Corporatization is happening everywhere; even Toronto’s famous Brunswick Tavern, where they rented the beer instead of selling it, has gone to drug store. I assumed that it is because the boomers are now more interested in buying Depends instead of drafts, but according to Horgan, there is a bigger story, the invasion of the chain stores on main streets and high streets around the world. And they are not just trying to stop this in Toronto:

Most famously, in the mid-2000s the city of San Francisco adopted policies to limit chain stores, known as “formula retail”. Broadly speaking, the city defines formula retail as stores with 11 or more locations anywhere in the world, a uniform aesthetic, and a few other criteria.
boycott tesco

Jim Killock on Flickr/CC BY 2.0

In the UK, there are planning guidelines that limit the size of stores, but it hasn’t worked very well; the big chains like Tesco just opened up smaller shops.
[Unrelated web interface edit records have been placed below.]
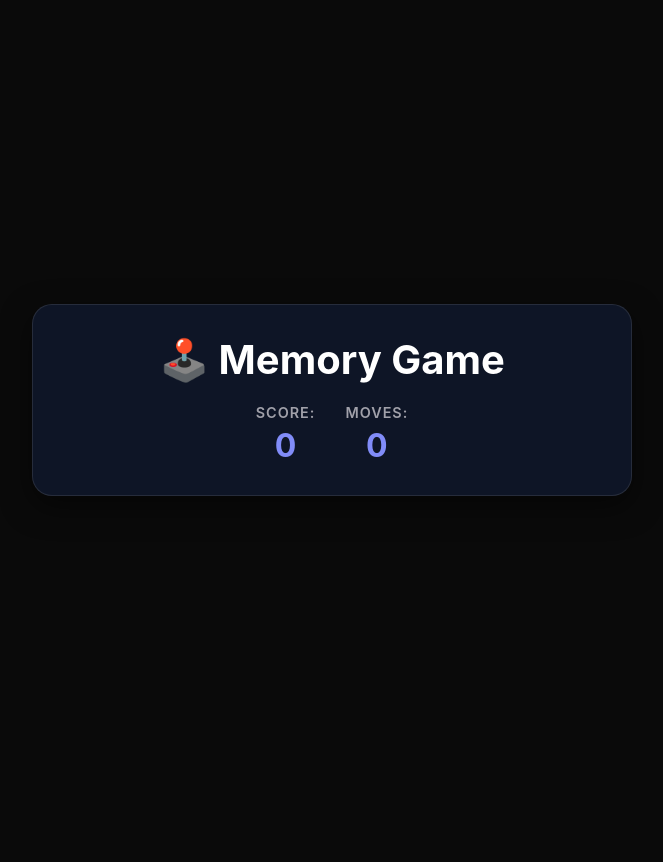
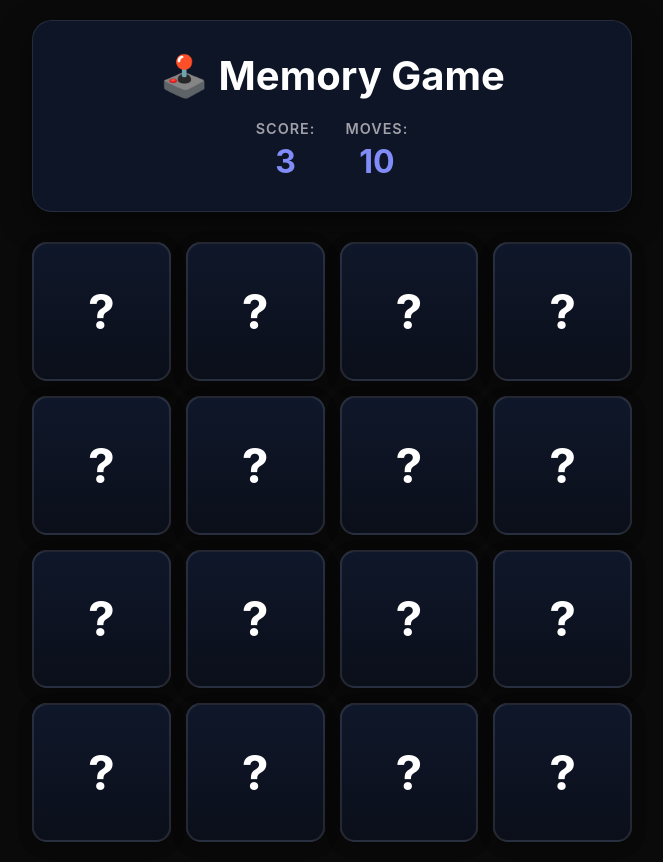
Before and after one commit to musicalace50/memory-game, a React (Vite) app: page / in a window 1280 px wide. Shown: the whole page, without its empty margins (308-971 px from the left). Before the commit the page ends 800 px from the top, so only its background shows below. Built offline with nearby package versions, Linux system fonts and the light colour scheme.

Commit message:
Created cards to be flipped

```diff
--- a/src/App.jsx
+++ b/src/App.jsx
@@ -1,11 +1,38 @@
+import { Card } from "./components/Card";
 import { GameHeader } from "./components/gameHeader"
+
+const cardValues = [
+  "🐳",
+  "🦚",
+  "🐢",
+  "🐈",
+  "🐩",
+  "🦔",
+  "🐠",
+  "🐇",
+  "🐳",
+  "🦚",
+  "🐢",
+  "🐈",
+  "🐩",
+  "🦔",
+  "🐠",
+  "🐇",
+];
+
 
 function App() {
   return (
     <div className="app">
-      <GameHeader/>
+      <GameHeader score={3} moves={10}/>
+
+      <div className="cards-grid">
+        {cardValues.map(card => (
+          <Card card={card} />
+        ))}
+      </div>
     </div>
-  )
+  );
 }
 
 export default App
--- /dev/null
+++ b/src/components/Card.jsx
@@ -0,0 +1,6 @@
+export const Card = ({card}) => {
+    return <div className="card">
+        <div className="card-front">?</div>
+        <div className="card-back">{card}</div>
+    </div>
+}
--- a/src/components/GameHeader.jsx
+++ b/src/components/GameHeader.jsx
@@ -1,16 +1,14 @@
-
-
-export const GameHeader = () => {
+export const GameHeader = ({score, moves}) => {
     return <div className="game-header">
         <h1>🕹️ Memory Game</h1>
         <div className="stats">
             <div className="stat-item">
                 <span className="stat-label">Score:</span>{" "}
-                <span className="stat-value">0</span>
+                <span className="stat-value">{score}</span>
             </div>
             <div className="stat-item">
                 <span className="stat-label">Moves:</span>{" "}
-                <span className="stat-value">0</span>
+                <span className="stat-value">{moves}</span>
             </div>
         </div>
     </div>
```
According to Rafaella Sadun of the Harvard Business School, it made things worse for the small locally owned businesses.

“Independent retailers were actually harmed by the creation of entry barriers against large shops,” Sadun wrote. “Instead of simply reducing the number of new large stores entering a market, entry regulations created the incentive for large retail chains to invest in smaller and more centrally located formats, which competed more directly with independents and accelerated their decline.”
Buy Local

© Local First

There is a lot of worry about the dynamic of the neighbourhood, but in fact there is a bigger issue that we have covered in TreeHugger before: where the money goes. In a study done by Local First in Grand Rapids, Michigan, it was found that for every hundred bucks spent in a locally owned store, $ 68 stayed in the community. For non locally owned businesses, only $ 43 stay locally. Michael Shuman, in his book the Small-Mart revolution, quoted even more extreme numbers; in one study comparing two bookstores in Austin, economists found that 13 dollars out of every hundred spent in Borders stayed in town, whereas in the local bookshop, 45 dollars circulated in Austin.

Back in Toronto, the discussion is about the quality of the streets and neighbourhoods.

“We’ve got to have a conversation about: what is the need of the neighbourhood? What makes a great neighbourhood?” says Mark Garner of the non-profit Yonge Business Improvement Area. “How do you preserve small independent business based on what a neighbourhood needs? Our neighbourhoods used to be great. You used to be able to walk to your butcher, your dry cleaner, the fruit stand to pick up your stuff ... and you had relationships with those small, independent, family-run businesses.”
Small business sign

© Support local business

One way to help is to save those small businesses is for people to patronize them. To shop local every day, even if it costs a little more, to keep our dollars in the community. Michael Shuman wrote:

Going local does not mean walling off the outside world. It means nurturing locally owned businesses which use local resources sustainably, employ local workers at decent wages and serve primarily local consumers. It means becoming more self-sufficient and less dependent on imports. Control moves from the boardrooms of distant corporations and back into the community where it belongs.
holy shitzu

Lloyd Alter/ Seen on Bloor Street, Toronto/CC BY 2.0

Local businesses add so much more to our communities, and provide so many opportunities, and sometimes even a bit of humour. We should be doing everything we can to support them, and to keep out the big chains that are sucking up all the money.